**WHAT IS REQUIRED:**
Make an exact copy of every entry, leaving the pictures out.

□ □ □ □ □ □ □

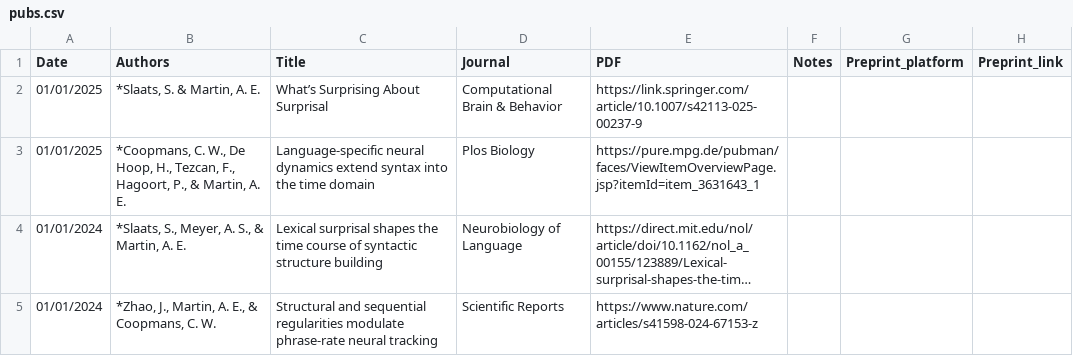
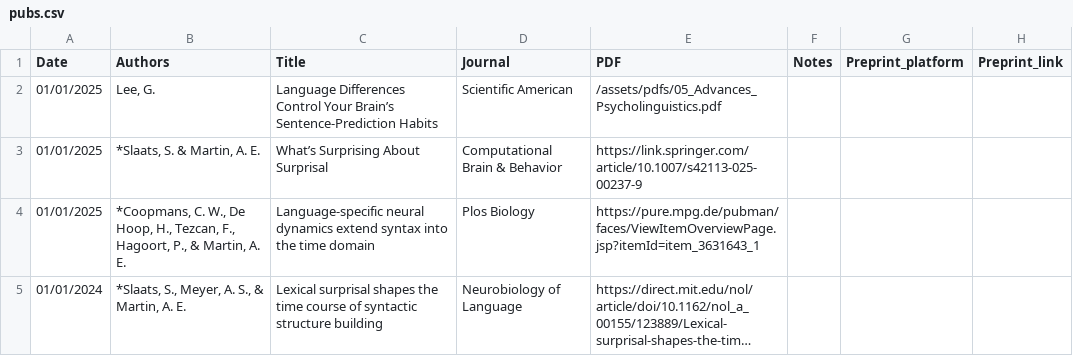
Before and after one commit to lacns/lacns.github.io, a CSV file: _data/pubs.csv, drawn as a sheet; only a part is shown; the shorter side is filled out with more unchanged rows; long unchanged cells end in ….

```diff
--- a/_data/pubs.csv
+++ b/_data/pubs.csv
@@ -1,2 +1,3 @@
 Date,Authors,Title,Journal,PDF,Notes,Preprint_platform,Preprint_link
+01/01/2025,"Lee, G.",Language Differences Control Your Brain’s Sentence-Prediction Habits,Scientific American,/assets/pdfs/05_Advances_Psycholinguistics.pdf,,,
 01/01/2025,"*Slaats, S. & Martin, A. E.",What’s Surprising About Surprisal,Computational Brain & Behavior,https://link.springer.com/article/10.1007/s42113-025-00237-9,,,
```
Also changed, not shown: 1 other file.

□ □ □ □ □ □ □

**EXERCISE SOLUTION:**
Before and after one commit to lacns/lacns.github.io, a CSV file: _data/pubs.csv, drawn as a sheet; only a part is shown; the shorter side is filled out with more unchanged rows; long unchanged cells end in ….

```diff
--- a/_data/pubs.csv
+++ b/_data/pubs.csv
@@ -1,2 +1,3 @@
 Date,Authors,Title,Journal,PDF,Notes,Preprint_platform,Preprint_link
+01/01/2025,"Lee, G.",Language Differences Control Your Brain’s Sentence-Prediction Habits,Scientific American,/assets/pdfs/05_Advances_Psycholinguistics.pdf,,,
 01/01/2025,"*Slaats, S. & Martin, A. E.",What’s Surprising About Surprisal,Computational Brain & Behavior,https://link.springer.com/article/10.1007/s42113-025-00237-9,,,
```
Also changed, not shown: 1 other file.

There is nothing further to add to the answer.